Last Draggers in Menemsha
The Quitsa Strider II sits rusting at the dock in Menemsha. Her skipper Jonathan Mayhew, who has devoted his life to commercial fishing, has sold his days at sea. A Gloucester fishing cooperative has bought the permits that allow him to fish in federal waters.
Captain Mayhew, whose family has fished for centuries, can no longer make a go of it. Fuel costs are high. Federal regulators severely limit how often and where he can fish. Formerly bountiful fishing grounds on Georges Bank are bare compared with twenty years ago.
Mr. Mayhew blames the regulators, saying that they have mismanaged the fisheries for the past thirty years. “It is death by a thousand cuts,” he says.
He is right. And the era of the dragger may well be at an end.
But from some endings come beginnings. Chilmark selectmen are determined that Menemsha will survive as a commercial fishing port.
The selectmen are pursuing a variety of innovative approaches which include a pilot program using Menemsha Pond as an incubator for winter flounder and an offshore cultivated blue mussel project. A program to bring back the bay scallop fishery in Menemsha Pond is already under way. Picture a fleet of fifty boats working a variety of fisheries out of Menemsha for several weeks at a time, including bay scalloping and fluke fishing. A young fisherman could stand to earn sixty thousand dollars a year or more working this way — a decent living by Island standards.
This is the vision of the Chilmark selectmen, who vow that Menemsha is not destined to become a marina or a museum.

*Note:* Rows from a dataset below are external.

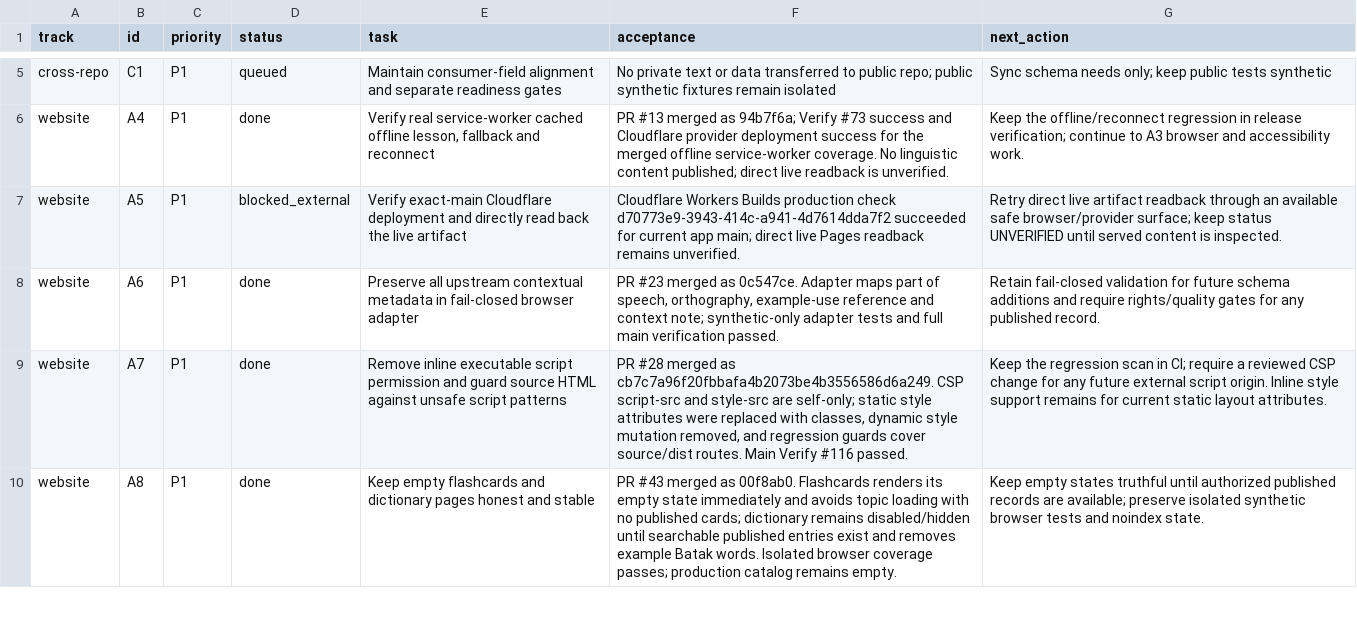
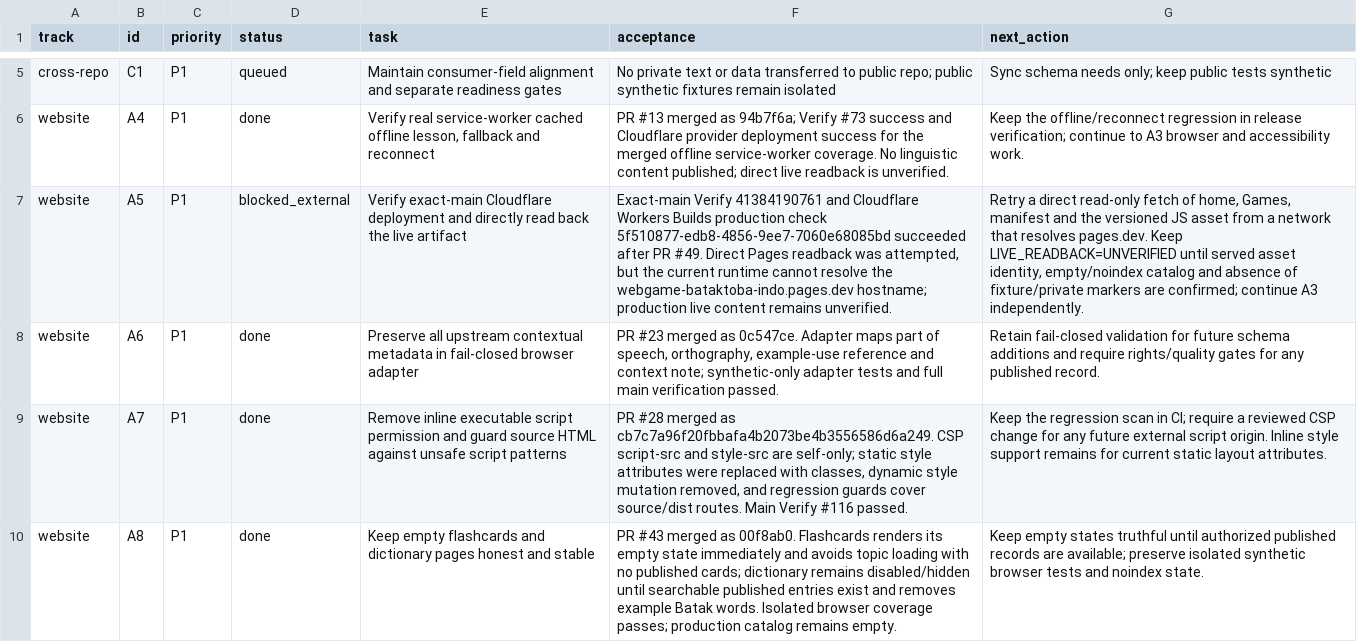
Before and after one commit to drewsebastians/webgame-bataktoba-indo, a CSV file: WORK_QUEUE.csv, drawn as a sheet; only a part is shown, gaps mark what is left out; the diff names each change by its address in the sheet, - before the commit and + after, or states it on an @@ line.

Commit message:
docs: checkpoint onboarding preference release

```diff
--- a/WORK_QUEUE.csv
+++ b/WORK_QUEUE.csv
-F7 (acceptance): Cloudflare Workers Builds production check d70773e9-3943-414c-a941-4d7614dda7f2 succeeded for current app main; direct live Pages readback remains unverified.
+F7 (acceptance): Exact-main Verify 41384190761 and Cloudflare Workers Builds production check 5f510877-edb8-4856-9ee7-7060e68085bd succeeded after PR #49. Direct Pages readback was attempted, but the current runtime cannot resolve the webgame-bataktoba-indo.pages.dev hostname; production live content remains unverified.
-G7 (next_action): Retry direct live artifact readback through an available safe browser/provider surface; keep status UNVERIFIED until served content is inspected.
+G7 (next_action): Retry a direct read-only fetch of home, Games, manifest and the versioned JS asset from a network that resolves pages.dev. Keep LIVE_READBACK=UNVERIFIED until served asset identity, empty/noindex catalog and absence of fixture/private markers are confirmed; continue A3 independently.
```
Also changed, not shown: 4 other files.
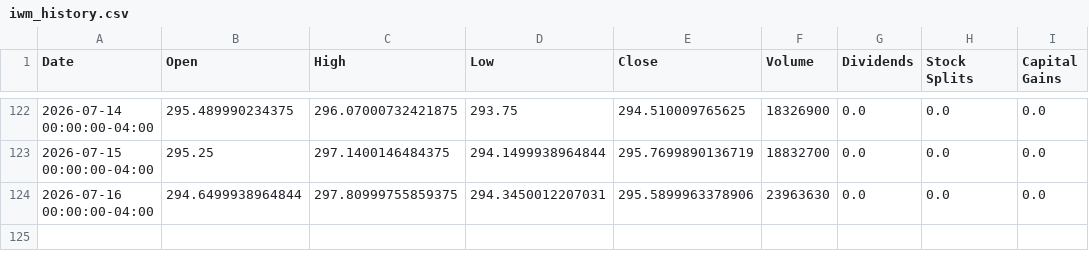
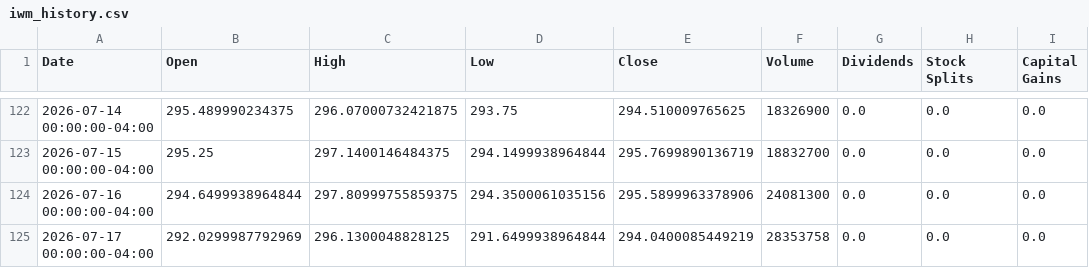
Before and after one commit to richardchitman-prog/fixed-reit-tracker, a CSV file: public/data/iwm_history.csv, drawn as a sheet; only a part is shown, gaps mark what is left out.

```diff
--- a/public/data/iwm_history.csv
+++ b/public/data/iwm_history.csv
@@ -123,2 +123,3 @@ Date,Open,High,Low,Close,Volume,Dividends,Stock Splits,Capital Gains
 2026-07-15 00:00:00-04:00,295.25,297.1400146484375,294.1499938964844,295.7699890136719,18832700,0.0,0.0,0.0
-2026-07-16 00:00:00-04:00,294.6499938964844,297.80999755859375,294.3450012207031,295.5899963378906,23963630,0.0,0.0,0.0
+2026-07-16 00:00:00-04:00,294.6499938964844,297.80999755859375,294.3500061035156,295.5899963378906,24081300,0.0,0.0,0.0
+2026-07-17 00:00:00-04:00,292.0299987792969,296.1300048828125,291.6499938964844,294.0400085449219,28353758,0.0,0.0,0.0
```
Also changed, not shown: public/data/arr_history.csv, public/data/drip_history.csv, 38 other files.
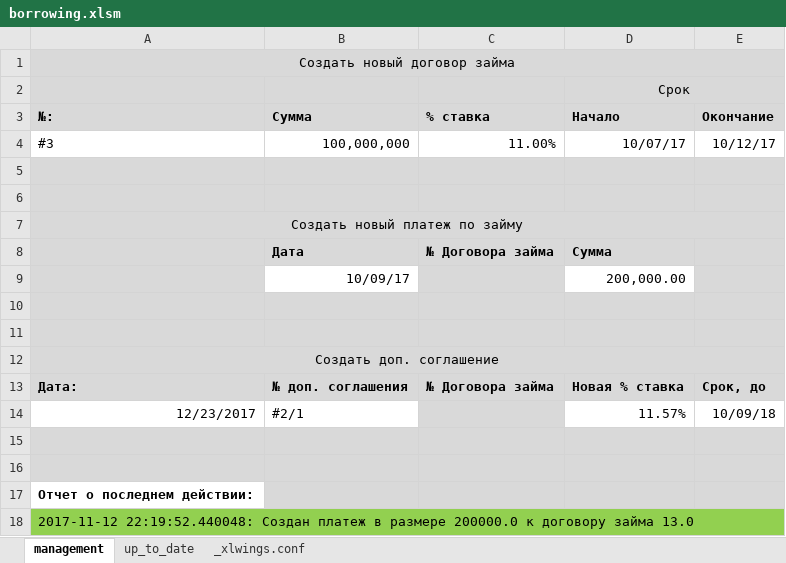
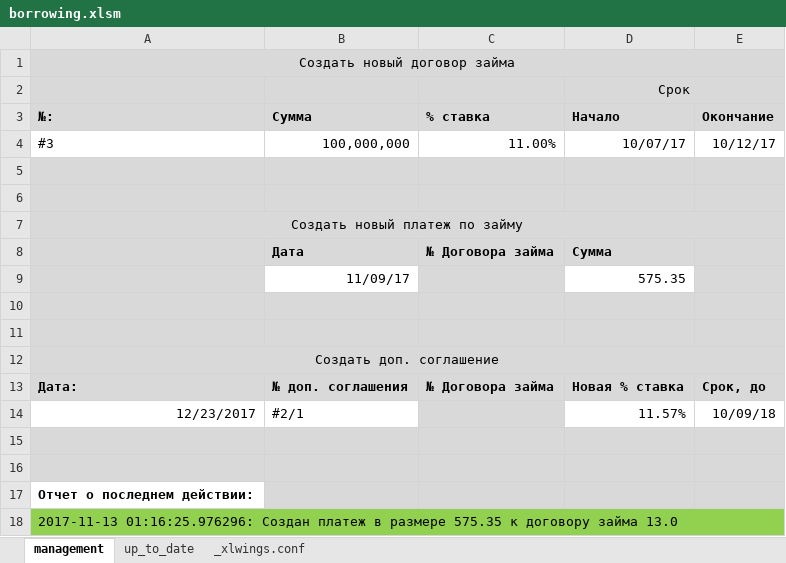
Before and after one commit to Karagul/borrowing, an Excel workbook: borrowing.xlsm, sheet management, drawn as a sheet; values as stored, in another font and other column widths than the file's, no borders; charts and pictures not drawn; removed rows and columns are numbered as before the commit, all else as after; the diff names each change by its address in the sheet, - before the commit and + after, or states it on an @@ line.

```diff
--- a/borrowing.xlsm (sheet management)
+++ b/borrowing.xlsm (sheet management)
-row 9:  | 10/09/17 |  | 200,000.00
+row 9:  | 11/09/17 |  | 575.35
-A18 (№:): 2017-11-12 22:19:52.440048: Создан платеж в размере 200000.0 к договору…
+A18 (№:): 2017-11-13 01:16:25.976296: Создан платеж в размере 575.35 к договору…
```
Also changed, not shown: sheet up_to_date, charts or pictures, 2 other files.
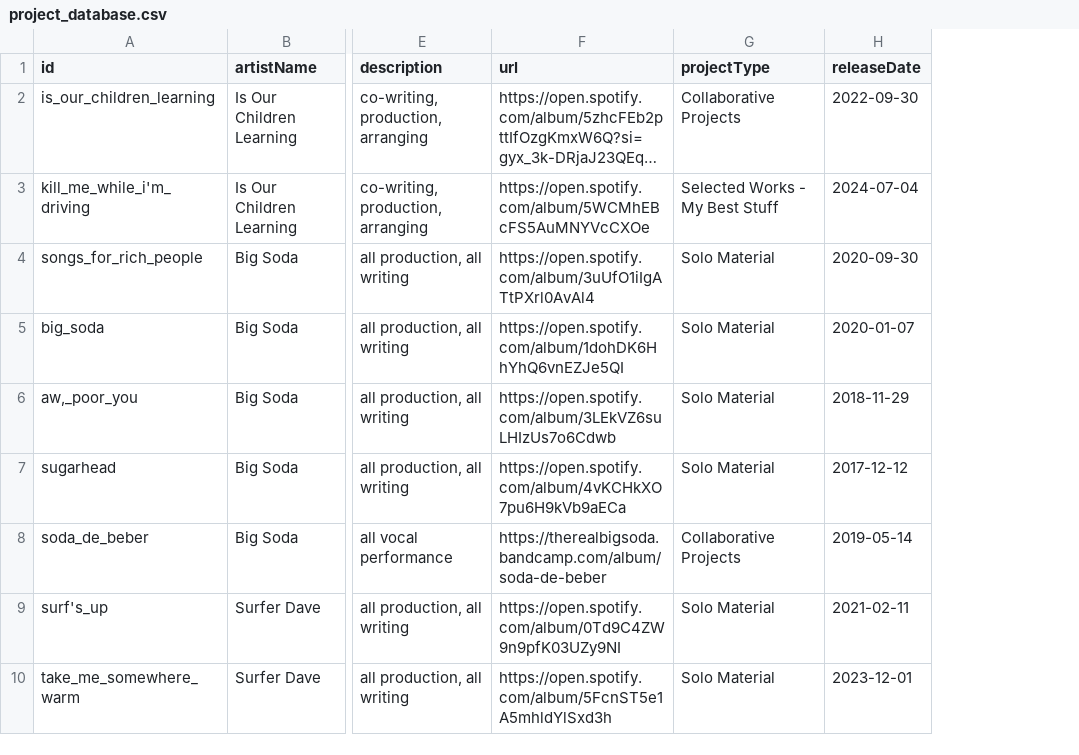
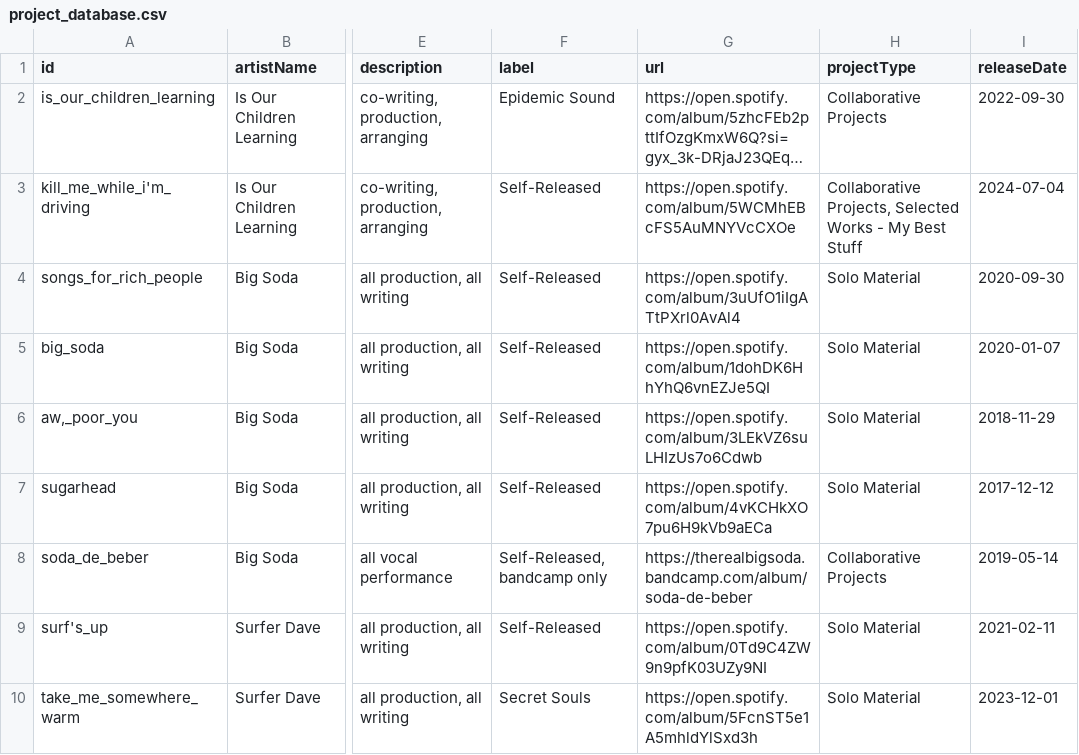
Before and after one commit to bigsodamusicofficial/bigsodamusicofficial.github.io, a CSV file: project_database.csv, drawn as a sheet; only a part is shown, gaps mark what is left out; long unchanged cells end in …; addresses are those after the commit; the diff covers the shown part only; the diff names each change by its address in the sheet, - before the commit and + after, or states it on an @@ line.

Commit message:
add label, allow multiple listings

```diff
--- a/project_database.csv
+++ b/project_database.csv
+column F (label), rows 2-10: Epidemic Sound | Self-Released | Self-Released | Self-Released | Self-Released | Self-Released | Self-Released, bandcamp only | Self-Released | Secret Souls
-H3 (projectType): Selected Works - My Best Stuff
+H3 (projectType): Collaborative Projects, Selected Works - My Best Stuff
```
Also changed, not shown: 4 edited cells elsewhere in this file, 5 other files.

Their goals are admirable and well within reach. Menemsha is quiet these days, her last draggers tied to the dock. But the future is full of promise.